INPUT RECORDS:

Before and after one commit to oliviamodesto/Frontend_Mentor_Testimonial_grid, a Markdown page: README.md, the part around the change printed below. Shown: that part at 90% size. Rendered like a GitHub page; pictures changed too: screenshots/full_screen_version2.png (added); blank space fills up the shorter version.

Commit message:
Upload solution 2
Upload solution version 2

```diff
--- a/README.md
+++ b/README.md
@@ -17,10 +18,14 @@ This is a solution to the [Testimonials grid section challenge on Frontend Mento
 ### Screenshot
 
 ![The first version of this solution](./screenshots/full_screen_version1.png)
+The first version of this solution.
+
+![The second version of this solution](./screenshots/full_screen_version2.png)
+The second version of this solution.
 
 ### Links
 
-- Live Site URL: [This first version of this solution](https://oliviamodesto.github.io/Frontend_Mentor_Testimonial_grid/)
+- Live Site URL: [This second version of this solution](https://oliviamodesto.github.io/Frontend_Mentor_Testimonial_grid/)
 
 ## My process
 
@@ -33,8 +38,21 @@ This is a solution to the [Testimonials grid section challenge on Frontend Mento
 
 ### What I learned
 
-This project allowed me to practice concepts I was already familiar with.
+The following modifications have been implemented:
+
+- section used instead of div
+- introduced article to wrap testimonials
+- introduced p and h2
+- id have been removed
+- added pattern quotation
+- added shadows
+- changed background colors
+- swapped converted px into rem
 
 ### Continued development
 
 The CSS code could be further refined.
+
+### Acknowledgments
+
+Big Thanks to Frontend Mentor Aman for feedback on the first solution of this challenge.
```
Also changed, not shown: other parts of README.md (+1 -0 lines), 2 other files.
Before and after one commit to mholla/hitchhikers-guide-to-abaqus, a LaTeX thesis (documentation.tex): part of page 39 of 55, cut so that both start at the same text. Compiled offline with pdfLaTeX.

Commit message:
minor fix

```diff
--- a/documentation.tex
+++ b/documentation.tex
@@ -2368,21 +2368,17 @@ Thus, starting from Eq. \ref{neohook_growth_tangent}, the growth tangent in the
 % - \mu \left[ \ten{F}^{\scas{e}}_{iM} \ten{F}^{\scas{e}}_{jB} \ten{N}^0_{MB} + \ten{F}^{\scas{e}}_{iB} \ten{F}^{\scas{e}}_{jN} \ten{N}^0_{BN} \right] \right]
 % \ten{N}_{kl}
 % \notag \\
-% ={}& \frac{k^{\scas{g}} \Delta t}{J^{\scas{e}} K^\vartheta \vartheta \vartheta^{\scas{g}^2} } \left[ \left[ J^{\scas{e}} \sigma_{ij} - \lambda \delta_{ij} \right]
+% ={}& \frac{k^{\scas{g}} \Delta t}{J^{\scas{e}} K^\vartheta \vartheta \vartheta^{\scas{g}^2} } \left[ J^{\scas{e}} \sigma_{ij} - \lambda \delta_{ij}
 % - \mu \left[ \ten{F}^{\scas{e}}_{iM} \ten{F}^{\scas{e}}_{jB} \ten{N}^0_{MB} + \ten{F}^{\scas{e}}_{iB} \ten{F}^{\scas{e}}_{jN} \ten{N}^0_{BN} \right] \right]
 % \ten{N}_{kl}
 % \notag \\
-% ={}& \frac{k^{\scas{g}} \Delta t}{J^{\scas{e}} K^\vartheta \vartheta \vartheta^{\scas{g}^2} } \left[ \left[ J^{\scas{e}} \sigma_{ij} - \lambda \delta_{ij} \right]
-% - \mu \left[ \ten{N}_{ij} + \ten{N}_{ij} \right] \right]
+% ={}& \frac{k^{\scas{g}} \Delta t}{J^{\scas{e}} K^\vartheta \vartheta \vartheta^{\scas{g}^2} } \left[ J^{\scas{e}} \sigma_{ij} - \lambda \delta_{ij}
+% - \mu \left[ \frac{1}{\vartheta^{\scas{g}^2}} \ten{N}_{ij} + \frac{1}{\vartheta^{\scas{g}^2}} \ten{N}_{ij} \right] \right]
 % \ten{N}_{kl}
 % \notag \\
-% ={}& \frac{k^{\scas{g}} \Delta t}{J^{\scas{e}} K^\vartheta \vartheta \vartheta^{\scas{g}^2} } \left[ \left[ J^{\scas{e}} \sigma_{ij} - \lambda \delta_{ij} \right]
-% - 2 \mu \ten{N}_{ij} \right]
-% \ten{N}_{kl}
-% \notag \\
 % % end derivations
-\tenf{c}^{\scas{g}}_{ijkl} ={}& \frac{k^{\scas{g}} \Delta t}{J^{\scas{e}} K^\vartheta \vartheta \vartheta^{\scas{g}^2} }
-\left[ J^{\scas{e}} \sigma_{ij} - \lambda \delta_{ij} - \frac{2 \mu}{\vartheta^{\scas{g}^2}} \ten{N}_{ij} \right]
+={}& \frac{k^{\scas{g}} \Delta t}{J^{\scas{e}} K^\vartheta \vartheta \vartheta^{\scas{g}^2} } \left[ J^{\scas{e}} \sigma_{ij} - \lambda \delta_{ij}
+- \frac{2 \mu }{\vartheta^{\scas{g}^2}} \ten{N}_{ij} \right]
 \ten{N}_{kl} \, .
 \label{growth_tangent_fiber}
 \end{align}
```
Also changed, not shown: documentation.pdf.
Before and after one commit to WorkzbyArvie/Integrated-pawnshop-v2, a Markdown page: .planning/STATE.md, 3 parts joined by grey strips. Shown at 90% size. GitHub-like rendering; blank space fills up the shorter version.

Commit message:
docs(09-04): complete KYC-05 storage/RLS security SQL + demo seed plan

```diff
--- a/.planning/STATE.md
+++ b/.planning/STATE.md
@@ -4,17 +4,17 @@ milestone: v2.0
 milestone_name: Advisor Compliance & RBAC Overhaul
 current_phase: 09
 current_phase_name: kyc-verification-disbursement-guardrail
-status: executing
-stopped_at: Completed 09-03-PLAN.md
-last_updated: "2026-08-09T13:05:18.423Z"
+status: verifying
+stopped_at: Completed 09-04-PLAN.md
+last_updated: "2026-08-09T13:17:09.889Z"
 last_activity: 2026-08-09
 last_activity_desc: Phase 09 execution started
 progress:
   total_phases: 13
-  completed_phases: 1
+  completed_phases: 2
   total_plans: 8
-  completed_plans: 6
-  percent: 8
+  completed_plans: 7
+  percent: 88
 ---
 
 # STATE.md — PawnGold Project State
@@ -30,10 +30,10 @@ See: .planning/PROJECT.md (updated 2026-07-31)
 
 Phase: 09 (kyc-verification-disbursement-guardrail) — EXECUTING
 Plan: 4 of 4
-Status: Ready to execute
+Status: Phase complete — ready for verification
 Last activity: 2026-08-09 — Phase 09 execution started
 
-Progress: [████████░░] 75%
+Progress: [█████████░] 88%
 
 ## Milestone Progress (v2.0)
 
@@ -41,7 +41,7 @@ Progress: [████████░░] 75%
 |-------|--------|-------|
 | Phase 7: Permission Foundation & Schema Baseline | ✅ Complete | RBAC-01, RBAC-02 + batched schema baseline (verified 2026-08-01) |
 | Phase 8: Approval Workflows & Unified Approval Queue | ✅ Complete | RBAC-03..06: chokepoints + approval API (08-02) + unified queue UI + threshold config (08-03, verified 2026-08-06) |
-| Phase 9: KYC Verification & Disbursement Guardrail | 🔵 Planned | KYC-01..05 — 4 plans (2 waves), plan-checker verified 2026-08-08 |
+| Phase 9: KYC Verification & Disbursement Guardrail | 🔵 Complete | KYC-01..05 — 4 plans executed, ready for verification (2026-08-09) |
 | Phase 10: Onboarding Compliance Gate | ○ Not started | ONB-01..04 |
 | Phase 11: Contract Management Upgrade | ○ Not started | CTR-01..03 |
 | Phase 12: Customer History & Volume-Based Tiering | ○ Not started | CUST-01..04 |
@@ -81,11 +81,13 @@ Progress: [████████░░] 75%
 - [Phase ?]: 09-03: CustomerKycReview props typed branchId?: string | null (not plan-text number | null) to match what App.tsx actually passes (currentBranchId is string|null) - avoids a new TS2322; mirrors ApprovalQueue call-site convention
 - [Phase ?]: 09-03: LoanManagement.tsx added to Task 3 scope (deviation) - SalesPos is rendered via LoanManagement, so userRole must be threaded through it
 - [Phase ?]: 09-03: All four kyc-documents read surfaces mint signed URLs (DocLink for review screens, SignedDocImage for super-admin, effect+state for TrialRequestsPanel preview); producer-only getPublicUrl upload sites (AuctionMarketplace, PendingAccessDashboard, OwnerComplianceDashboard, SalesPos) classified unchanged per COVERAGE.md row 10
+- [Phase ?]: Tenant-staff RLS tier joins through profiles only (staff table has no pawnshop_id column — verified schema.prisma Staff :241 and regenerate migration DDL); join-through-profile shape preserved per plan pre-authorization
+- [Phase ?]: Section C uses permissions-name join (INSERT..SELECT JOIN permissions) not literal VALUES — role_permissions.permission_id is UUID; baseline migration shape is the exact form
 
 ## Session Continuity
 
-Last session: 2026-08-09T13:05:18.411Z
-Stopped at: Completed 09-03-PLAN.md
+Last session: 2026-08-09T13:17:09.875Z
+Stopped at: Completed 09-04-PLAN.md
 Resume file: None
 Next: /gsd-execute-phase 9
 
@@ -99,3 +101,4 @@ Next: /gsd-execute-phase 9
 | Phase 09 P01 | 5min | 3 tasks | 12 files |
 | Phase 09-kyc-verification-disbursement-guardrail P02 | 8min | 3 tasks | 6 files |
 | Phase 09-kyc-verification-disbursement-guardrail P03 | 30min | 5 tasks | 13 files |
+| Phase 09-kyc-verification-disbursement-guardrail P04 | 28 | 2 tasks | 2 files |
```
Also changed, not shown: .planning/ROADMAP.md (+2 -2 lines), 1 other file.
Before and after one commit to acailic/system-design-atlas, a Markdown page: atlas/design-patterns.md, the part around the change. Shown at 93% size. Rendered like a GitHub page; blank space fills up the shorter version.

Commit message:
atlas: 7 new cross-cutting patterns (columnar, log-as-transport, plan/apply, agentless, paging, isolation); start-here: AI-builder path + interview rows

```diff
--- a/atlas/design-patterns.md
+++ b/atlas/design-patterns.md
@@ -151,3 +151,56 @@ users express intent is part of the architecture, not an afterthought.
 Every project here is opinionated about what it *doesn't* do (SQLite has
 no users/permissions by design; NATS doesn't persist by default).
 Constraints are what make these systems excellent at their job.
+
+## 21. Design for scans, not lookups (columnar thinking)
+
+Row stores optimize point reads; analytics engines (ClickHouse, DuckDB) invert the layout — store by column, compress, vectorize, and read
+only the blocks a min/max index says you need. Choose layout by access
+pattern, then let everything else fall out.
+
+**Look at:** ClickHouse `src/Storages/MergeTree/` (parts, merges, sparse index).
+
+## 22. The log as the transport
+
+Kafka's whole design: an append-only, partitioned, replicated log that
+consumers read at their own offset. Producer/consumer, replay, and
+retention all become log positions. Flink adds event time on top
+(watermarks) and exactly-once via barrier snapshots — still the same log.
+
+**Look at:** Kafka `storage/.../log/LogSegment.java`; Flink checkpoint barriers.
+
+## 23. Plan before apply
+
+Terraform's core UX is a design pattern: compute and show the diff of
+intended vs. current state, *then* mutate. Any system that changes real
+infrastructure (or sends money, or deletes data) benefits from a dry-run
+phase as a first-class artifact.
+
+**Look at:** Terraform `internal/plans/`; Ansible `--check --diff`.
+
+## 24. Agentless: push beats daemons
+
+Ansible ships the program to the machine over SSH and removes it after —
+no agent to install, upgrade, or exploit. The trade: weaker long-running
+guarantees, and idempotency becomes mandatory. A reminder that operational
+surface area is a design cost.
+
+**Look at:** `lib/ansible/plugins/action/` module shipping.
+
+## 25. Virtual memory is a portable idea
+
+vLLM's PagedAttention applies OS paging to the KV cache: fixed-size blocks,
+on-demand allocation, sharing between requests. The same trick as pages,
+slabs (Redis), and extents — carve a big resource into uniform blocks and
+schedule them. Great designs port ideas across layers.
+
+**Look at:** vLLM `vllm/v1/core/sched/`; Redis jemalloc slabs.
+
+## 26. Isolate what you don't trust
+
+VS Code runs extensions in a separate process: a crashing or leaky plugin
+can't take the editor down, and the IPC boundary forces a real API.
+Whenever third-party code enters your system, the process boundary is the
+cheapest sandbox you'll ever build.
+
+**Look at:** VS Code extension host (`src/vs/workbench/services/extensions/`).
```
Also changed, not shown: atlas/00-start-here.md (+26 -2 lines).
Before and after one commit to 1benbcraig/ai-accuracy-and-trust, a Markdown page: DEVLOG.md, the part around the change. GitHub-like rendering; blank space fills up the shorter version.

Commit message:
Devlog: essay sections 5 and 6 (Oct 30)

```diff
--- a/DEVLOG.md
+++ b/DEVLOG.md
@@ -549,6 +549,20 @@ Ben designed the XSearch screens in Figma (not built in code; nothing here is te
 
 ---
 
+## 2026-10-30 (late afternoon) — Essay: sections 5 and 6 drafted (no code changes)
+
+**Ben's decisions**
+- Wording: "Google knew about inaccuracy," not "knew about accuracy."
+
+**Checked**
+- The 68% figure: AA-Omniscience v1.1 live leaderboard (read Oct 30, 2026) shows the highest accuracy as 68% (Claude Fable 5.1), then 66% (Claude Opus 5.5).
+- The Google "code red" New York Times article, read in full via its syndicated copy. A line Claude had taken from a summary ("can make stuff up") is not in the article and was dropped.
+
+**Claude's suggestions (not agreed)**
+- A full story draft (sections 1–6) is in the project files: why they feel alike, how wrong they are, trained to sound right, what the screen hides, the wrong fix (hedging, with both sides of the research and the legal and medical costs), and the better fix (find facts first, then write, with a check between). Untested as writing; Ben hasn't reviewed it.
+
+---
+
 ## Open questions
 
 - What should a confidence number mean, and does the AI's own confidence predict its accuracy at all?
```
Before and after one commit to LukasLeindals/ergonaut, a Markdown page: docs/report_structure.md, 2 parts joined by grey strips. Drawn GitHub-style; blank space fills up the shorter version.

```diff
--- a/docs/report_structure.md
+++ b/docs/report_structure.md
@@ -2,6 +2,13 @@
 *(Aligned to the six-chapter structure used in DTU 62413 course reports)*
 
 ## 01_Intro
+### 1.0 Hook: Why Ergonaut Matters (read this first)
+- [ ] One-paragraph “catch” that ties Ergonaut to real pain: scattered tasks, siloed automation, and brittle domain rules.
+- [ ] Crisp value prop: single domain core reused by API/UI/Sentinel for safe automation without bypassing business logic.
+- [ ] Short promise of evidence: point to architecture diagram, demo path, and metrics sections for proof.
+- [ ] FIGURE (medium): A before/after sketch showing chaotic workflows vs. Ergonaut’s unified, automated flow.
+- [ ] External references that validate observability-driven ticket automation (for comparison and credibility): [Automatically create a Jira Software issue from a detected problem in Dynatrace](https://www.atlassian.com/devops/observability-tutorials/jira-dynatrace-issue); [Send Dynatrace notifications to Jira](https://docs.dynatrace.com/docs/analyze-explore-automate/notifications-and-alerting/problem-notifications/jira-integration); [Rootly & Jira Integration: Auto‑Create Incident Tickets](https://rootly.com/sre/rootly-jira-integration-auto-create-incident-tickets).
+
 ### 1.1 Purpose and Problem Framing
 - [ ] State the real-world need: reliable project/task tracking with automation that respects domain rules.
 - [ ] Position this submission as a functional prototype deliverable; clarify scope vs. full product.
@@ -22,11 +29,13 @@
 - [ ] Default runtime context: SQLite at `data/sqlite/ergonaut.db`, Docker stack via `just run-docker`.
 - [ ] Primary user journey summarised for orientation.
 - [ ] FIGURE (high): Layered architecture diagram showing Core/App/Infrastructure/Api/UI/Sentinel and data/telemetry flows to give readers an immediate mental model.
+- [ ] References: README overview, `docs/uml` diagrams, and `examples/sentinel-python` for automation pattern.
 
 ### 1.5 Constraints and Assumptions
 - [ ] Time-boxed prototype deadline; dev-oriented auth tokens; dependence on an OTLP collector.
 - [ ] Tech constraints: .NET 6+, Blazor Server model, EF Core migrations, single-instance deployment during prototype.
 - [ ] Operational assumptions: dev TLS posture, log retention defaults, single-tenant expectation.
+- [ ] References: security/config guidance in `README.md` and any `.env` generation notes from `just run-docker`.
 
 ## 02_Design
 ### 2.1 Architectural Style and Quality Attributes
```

TASK DESCRIPTION: Search the data above and return each line in which "real" occurs.

RESPONSE:
+intended vs. current state, *then* mutate. Any system that changes real
+can't take the editor down, and the IPC boundary forces a real API.
+- [ ] One-paragraph “catch” that ties Ergonaut to real pain: scattered tasks, siloed automation, and brittle domain rules.
 - [ ] State the real-world need: reliable project/task tracking with automation that respects domain rules.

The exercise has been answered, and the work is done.